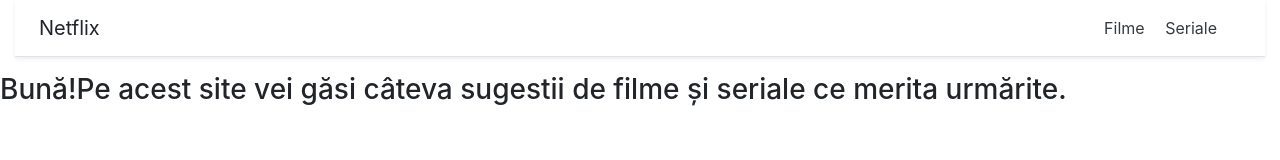
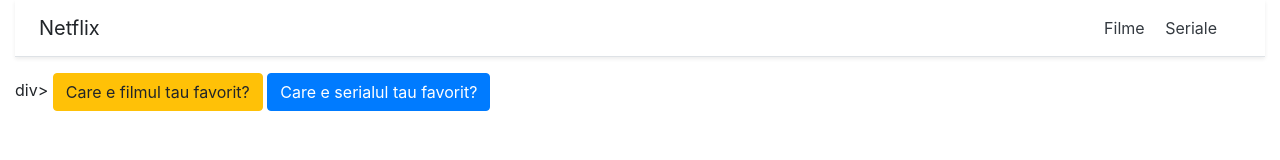
Before and after one commit to Natalia-Crs/Natalia-Cars.github.io, a plain HTML site: page Tema10/index.html in a window 1280 px wide. Drawn offline with nearby package versions, Linux system fonts and the light colour scheme.

Commit message:
Update index.html

```diff
--- a/Tema10/index.html
+++ b/Tema10/index.html
@@ -19,9 +19,8 @@
     <a class="p-2 text-dark" href="seriale.html">Seriale</a>
   </nav>
 </div>
-   </div>
-<div><h3>Bună!Pe acest site vei găsi câteva sugestii de filme și seriale ce merita urmărite.</h3>
-</div>
+div> <button type="button" button onclick="ask_for_movie()" class="btn btn-warning">Care e filmul tau favorit? </button>
+    <button type="button" button onclick="ask_for_serie()" class="btn btn-primary">Care e serialul tau favorit? </button>
 
     <!-- Optional JavaScript -->
     <!-- jQuery first, then Popper.js, then Bootstrap JS -->
```
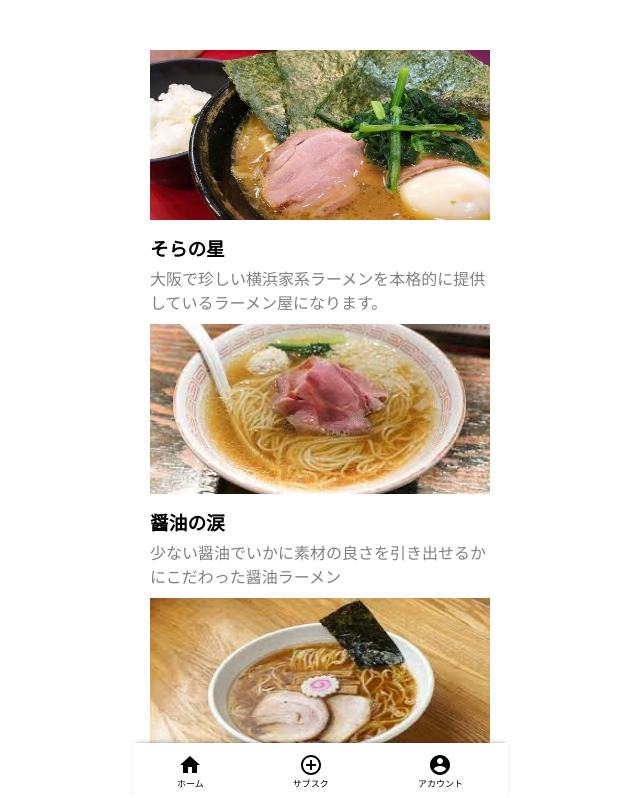
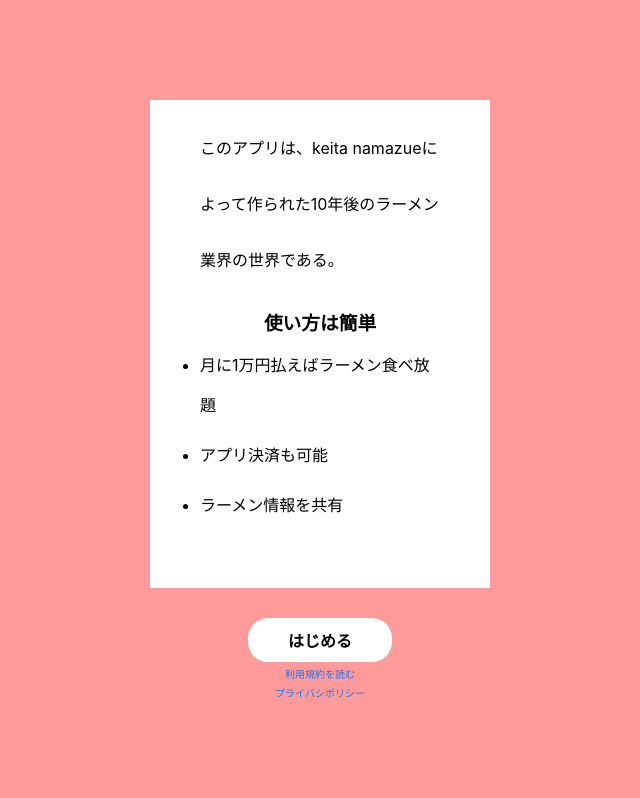
Before and after one commit to keitanamazue/ramen_app, a Next.js app: page / in a window 1280 px wide. Shown: the top 798 px of the page, without its empty margins (320-960 px from the left). Built offline with nearby package versions, Linux system fonts and the light colour scheme.

Commit message:
add home component

```diff
--- a/components/Links.module.css
+++ b/components/Links.module.css
@@ -5,7 +5,7 @@
   }
 
   .lists {
-    padding: 50px 0 100px;
+    padding: 0px 0px 100px;
   }
 
   .lists_items:not(:first-child) {
--- a/components/Nav.jsx
+++ b/components/Nav.jsx
@@ -8,7 +8,7 @@ import classes from "./Nav.module.css";
 export const Nav = () => {
   return (
     <div className={classes.nav}>
-      <Link href="/">
+      <Link href="/ramenList">
         <a className={classes.nav_items}>
           <HomeIcon className={classes.nav_icon} />
           <p className={classes.nav_button}>ホーム</p>
--- a/pages/index.jsx
+++ b/pages/index.jsx
@@ -1,24 +1,46 @@
 import Head from "next/head";
-import Image from "next/image";
 import Link from "next/link";
-import { Links } from "../components/Links";
-import { Nav } from "../components/Nav";
+
 import classes from "../styles/Home.module.css";
-
-
 
 export default function Home() {
   return (
-    <div>
+    <div className={classes.home}>
       <Head>
         <title>Create Next App</title>
         <meta name="description" content="Generated by create next app" />
         <link rel="icon" href="/favicon.ico" />
       </Head>
 
-      <Links/>
+      <div className={classes.container}>
+        <div className={classes.home_message}>
+          <p className={classes.home_title}>
+            このアプリは、keita
+            namazueによって作られた10年後のラーメン業界の世界である。
+          </p>
 
-      <Nav />
+          <div className={classes.setting}>
+            <h3>使い方は簡単</h3>
+            <ul>
+              <li className={classes.setting_list}>
+                月に1万円払えばラーメン食べ放題
+              </li>
+              <li className={classes.setting_list}>アプリ決済も可能</li>
+              <li className={classes.setting_list}>ラーメン情報を共有</li>
+            </ul>
+          </div>
+        </div>
+
+        <Link href="/ramenList">
+          <a className={classes.btn}>はじめる</a>
+        </Link>
+        <Link href="#">
+          <a className={classes.rules_btn}>利用規約を読む</a>
+        </Link>
+        <Link href="#">
+          <a className={classes.rules_btn}>プライバシポリシー</a>
+        </Link>
+      </div>
     </div>
   );
 }
--- a/pages/subscription.jsx
+++ b/pages/subscription.jsx
@@ -11,9 +11,6 @@ export default function subscription() {
     toast.success("ご購入ありがとうございます。", {
       duration: 4000,
       position: "top-center",
-      // Custom Icon
-      // icon: "👏",
-      // Aria
       ariaProps: {
         role: "status",
         "aria-live": "polite",
--- a/styles/Home.module.css
+++ b/styles/Home.module.css
@@ -1,22 +1,57 @@
+.home {
+  background-color: #ff9a9a;
+}
+
 .container {
   width: 100%;
   max-width: 340px;
+  height: 100vh;
   margin: 0 auto;
+  display: flex;
+  flex-direction: column;
+  align-items: center;
+  justify-content: flex-start;
+  padding: 100px 0;
 }
 
-.lists {
-  padding: 50px 0 100px;
+.home_message {
+  background-color: white;
+  padding: 20px 50px;
+  display: flex;
+  flex-direction: column;
+  justify-content: flex-start;
+  align-items: center;
+  height: 100%;
 }
 
-.lists_items:not(:first-child) {
+.home_title {
+  line-height: 3.5em;
+}
+
+.setting {
+  display: flex;
+  flex-direction: column;
+  align-items: center;
+  padding-top: 20px;
+}
+
+.setting_list {
+  line-height: 2.5em;
   padding-top: 10px;
 }
 
-.title {
-  padding-top: 10px;
+
+.btn{
+  margin-top: 30px;
+  background-color: white;
+  color: black;
+  padding: 10px 40px;
+  border-radius: 20px;
+  font-weight: bold;
 }
 
-.description {
-  padding-top: 5px;
-  color: gray;
+.rules_btn{
+  font-size: 10px;
+  color: #0F74FF;
+  margin-top: 4px;
 }
--- /dev/null
+++ b/styles/ramenList.module.css
@@ -0,0 +1,6 @@
+.title{
+    display: flex;
+    justify-content: center;
+    align-items: center;
+    padding: 30px;
+  }
```
Also changed, not shown: pages/ramenList.jsx (added, +27 -0 lines).
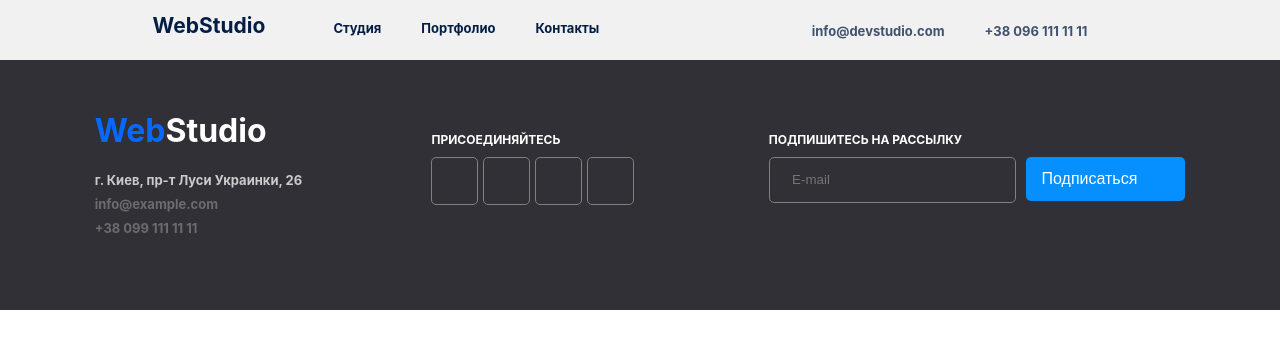
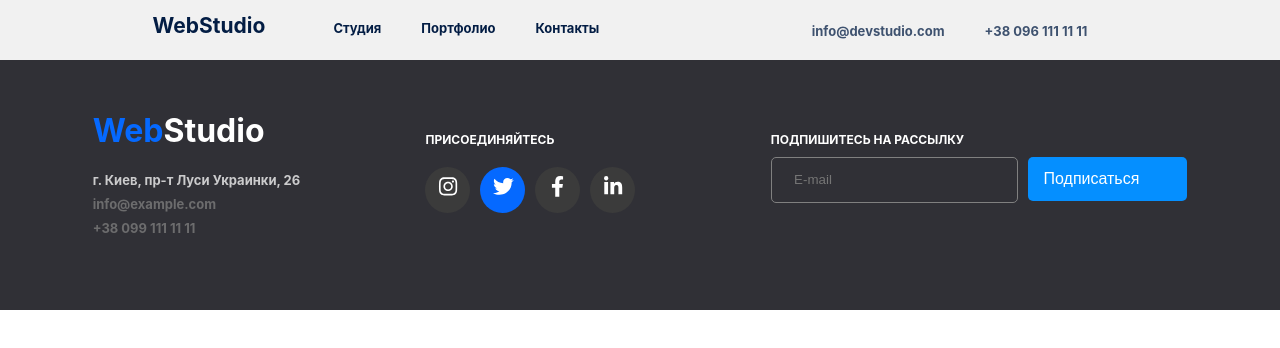
Before and after one commit to menzheha-maksym/react_frontend_technical_task1, a React (Create React App) app: page / in a window 1280 px wide. Shown: the top 348 px of the page. Built offline with nearby package versions, Linux system fonts and the light colour scheme.

Commit message:
add icons to footer

```diff
--- a/package.json
+++ b/package.json
@@ -3,6 +3,10 @@
   "version": "0.1.0",
   "private": true,
   "dependencies": {
+    "@fortawesome/fontawesome-svg-core": "^1.2.36",
+    "@fortawesome/free-brands-svg-icons": "^5.15.4",
+    "@fortawesome/free-solid-svg-icons": "^5.15.4",
+    "@fortawesome/react-fontawesome": "^0.1.16",
     "@testing-library/jest-dom": "^5.14.1",
     "@testing-library/react": "^11.2.7",
     "@testing-library/user-event": "^12.8.3",
--- a/src/components/footer/Footer.component.css
+++ b/src/components/footer/Footer.component.css
@@ -47,12 +47,25 @@
     width: 45px;
     height: 41px;
     padding-top: 5px;
-    margin-right: 5px;
+    margin-right: 10px;
+    margin-top: 10px;
     text-align: center;
     display: inline-block;
     font-size: 1.3em;
-    border-radius: 5px;
+    border-radius: 50%;
+    border: none;
     transition: all .3s;
+    color: white;
+    background-color: rgb(59, 59, 59);
+    vertical-align: middle;
+}
+
+.socials i {
+    vertical-align: middle;
+}
+
+.socials .twitter {
+    background-color: #0569ff;
 }
 
 .socials a:hover {
--- a/src/components/footer/Footer.component.tsx
+++ b/src/components/footer/Footer.component.tsx
@@ -1,3 +1,5 @@
+import { faFacebookF, faInstagram, faLinkedinIn, faTwitter } from '@fortawesome/free-brands-svg-icons'
+import { FontAwesomeIcon } from '@fortawesome/react-fontawesome'
 import React from 'react'
 import './Footer.component.css'
 
@@ -18,10 +20,10 @@ export default function Footer() {
                 <div className="socials">
                     <h2>Присоединяйтесь</h2>
                     <div className="socials-icons">
-                        <a href="#1"><i className="fab fa-facebook"></i></a>
-                        <a href="#2"><i className="fab fa-instagram"></i></a>
-                        <a href="#3"><i className="fab fa-twitter"></i></a>
-                        <a href="#4"><i className="fab fa-youtube"></i></a>
+                        <a href="#1"><i><FontAwesomeIcon icon={faInstagram}/></i></a>
+                        <a href="#2" className="twitter"><i><FontAwesomeIcon icon={faTwitter}/></i></a>
+                        <a href="#3"><i><FontAwesomeIcon icon={faFacebookF}/></i></a>
+                        <a href="#4"><i><FontAwesomeIcon icon={faLinkedinIn}/></i></a>
                     </div>
                 </div>
 
```
Also changed, not shown: 1 other file (tests, documents, lock files or other folders).
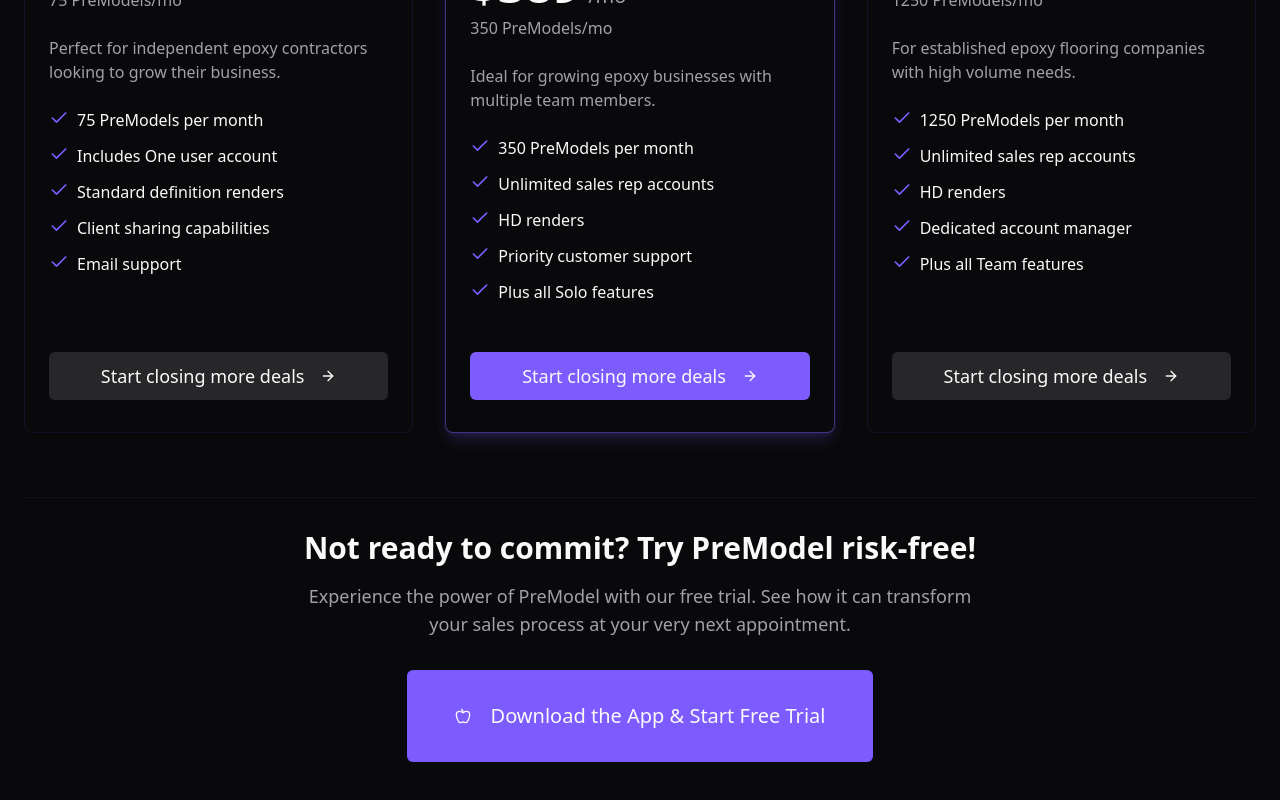
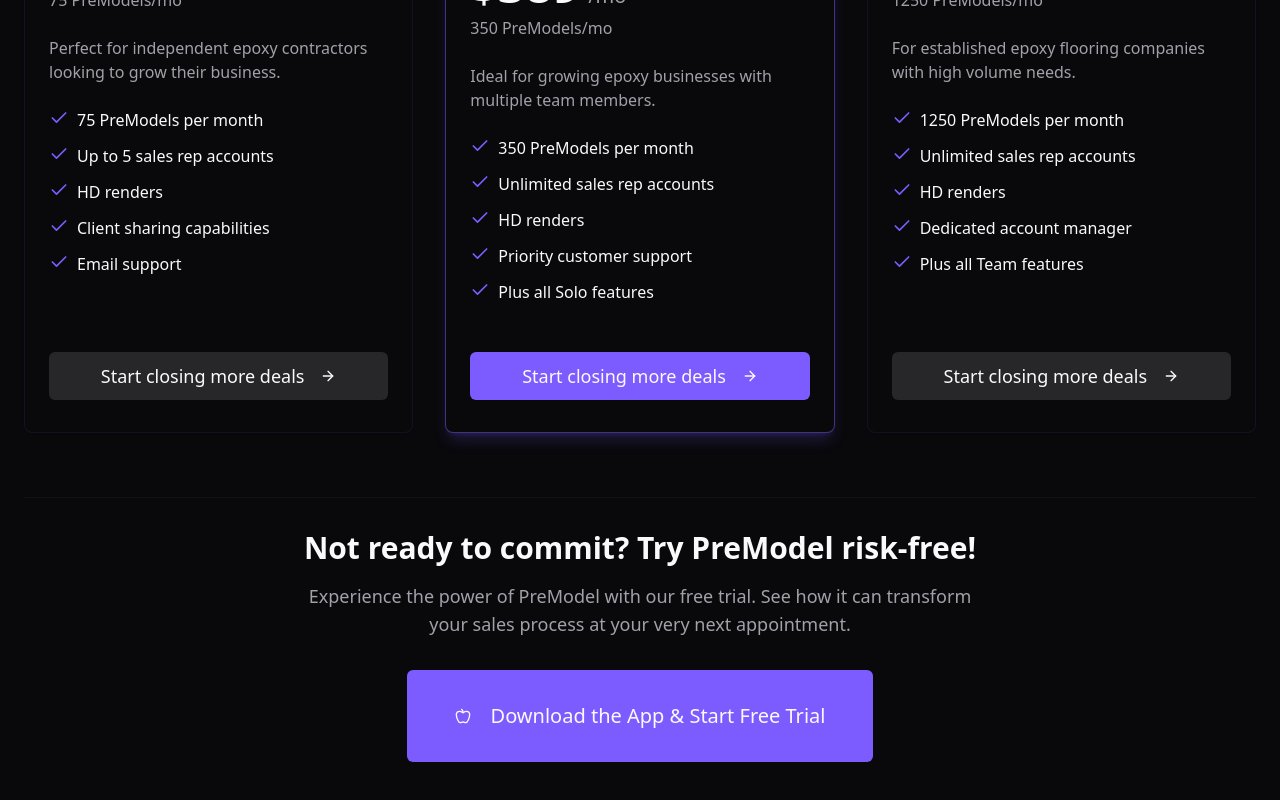
Before and after one commit to Jberry69poo/premodelai, a React (Vite) app: page / in a window 1280 px wide. Shown: the part 3605-4405 px from the top of the page. Built offline with nearby package versions, Linux system fonts and the light colour scheme.

Commit message:
Fix: Update pricing plan features
Update the features listed for the Solo pricing plan to include up to 5 sales rep accounts and HD renders.

```diff
--- a/src/components/Pricing.tsx
+++ b/src/components/Pricing.tsx
@@ -1,3 +1,4 @@
+
 import React, { useEffect } from "react";
 import { Card, CardContent, CardDescription, CardFooter, CardHeader, CardTitle } from "@/components/ui/card";
 import { Button } from "@/components/ui/button";
@@ -29,7 +30,7 @@ export const Pricing = () => {
     price: "$129",
     preModels: "75 PreModels/mo",
     description: "Perfect for independent epoxy contractors looking to grow their business.",
-    features: ["75 PreModels per month", "Includes One user account", "Standard definition renders", "Client sharing capabilities", "Email support"],
+    features: ["75 PreModels per month", "Up to 5 sales rep accounts", "HD renders", "Client sharing capabilities", "Email support"],
     cta: "Start closing more deals",
     stripeLink: "https://buy.stripe.com/00gbJuad3f2w7VCbJl"
   }, {
```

════════

WORK TO BE COMPLETED
Copy each line of the material where "library" is found.

ANSWER BELOW
     "@testing-library/jest-dom": "^5.14.1",
     "@testing-library/react": "^11.2.7",
     "@testing-library/user-event": "^12.8.3",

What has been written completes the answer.